◆ Assigned task:
Without the pictures, give the listing below again exactly.

*** Data records Section Begins ***

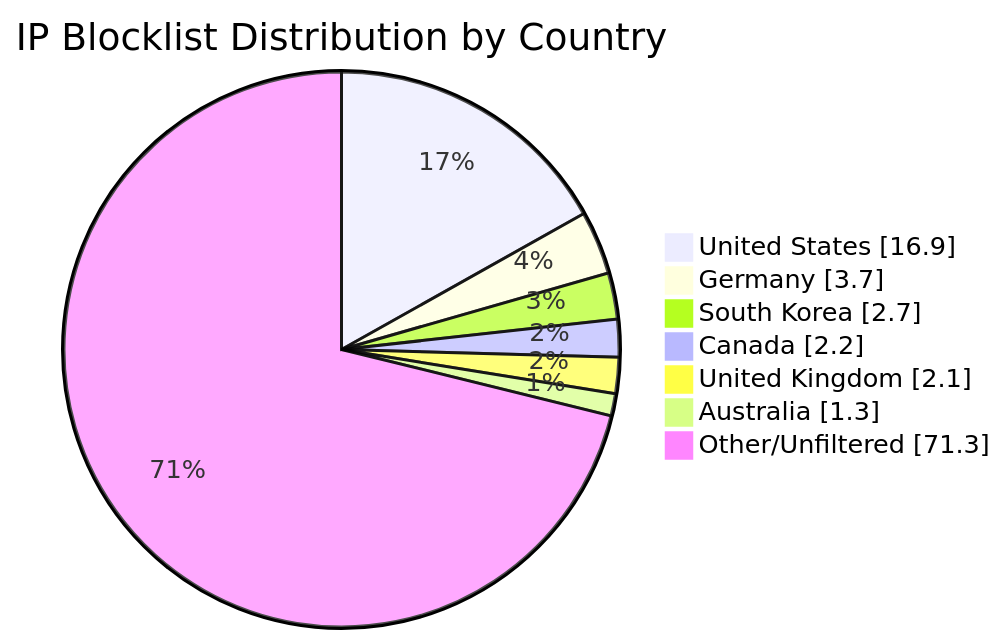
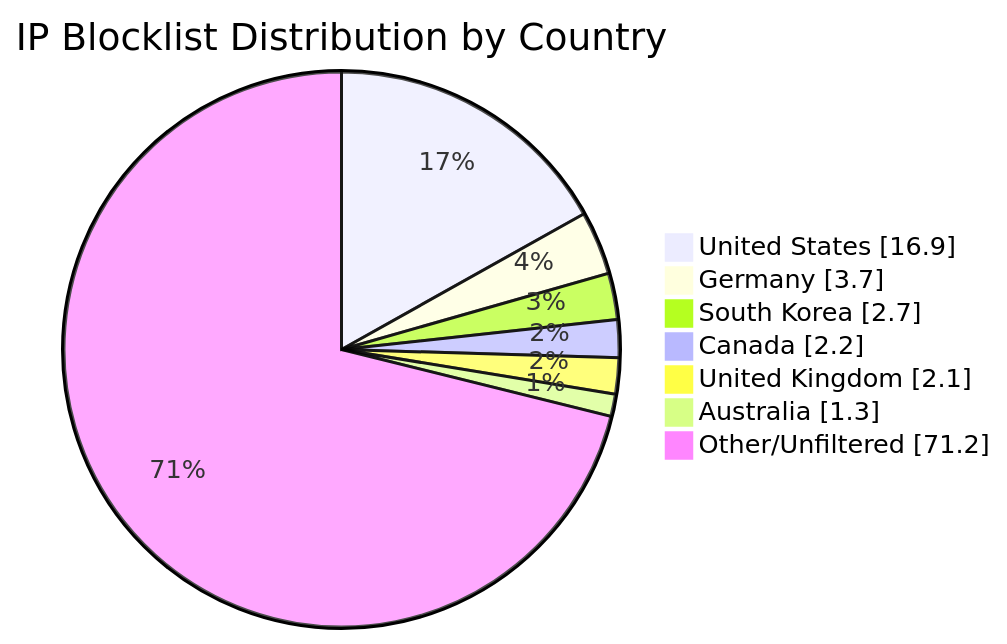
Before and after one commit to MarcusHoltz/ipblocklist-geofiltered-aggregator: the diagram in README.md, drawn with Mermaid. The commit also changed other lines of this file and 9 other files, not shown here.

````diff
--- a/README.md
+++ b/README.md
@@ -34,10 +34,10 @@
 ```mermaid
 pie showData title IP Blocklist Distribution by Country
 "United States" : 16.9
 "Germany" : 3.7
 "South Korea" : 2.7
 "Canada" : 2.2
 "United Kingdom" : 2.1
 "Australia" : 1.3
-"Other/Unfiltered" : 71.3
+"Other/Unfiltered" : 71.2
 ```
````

*** Data records Section Ends ***

◆ Solution:
Before and after one commit to MarcusHoltz/ipblocklist-geofiltered-aggregator: the diagram in README.md, drawn with Mermaid. The commit also changed other lines of this file and 9 other files, not shown here.

````diff
--- a/README.md
+++ b/README.md
@@ -34,10 +34,10 @@
 ```mermaid
 pie showData title IP Blocklist Distribution by Country
 "United States" : 16.9
 "Germany" : 3.7
 "South Korea" : 2.7
 "Canada" : 2.2
 "United Kingdom" : 2.1
 "Australia" : 1.3
-"Other/Unfiltered" : 71.3
+"Other/Unfiltered" : 71.2
 ```
````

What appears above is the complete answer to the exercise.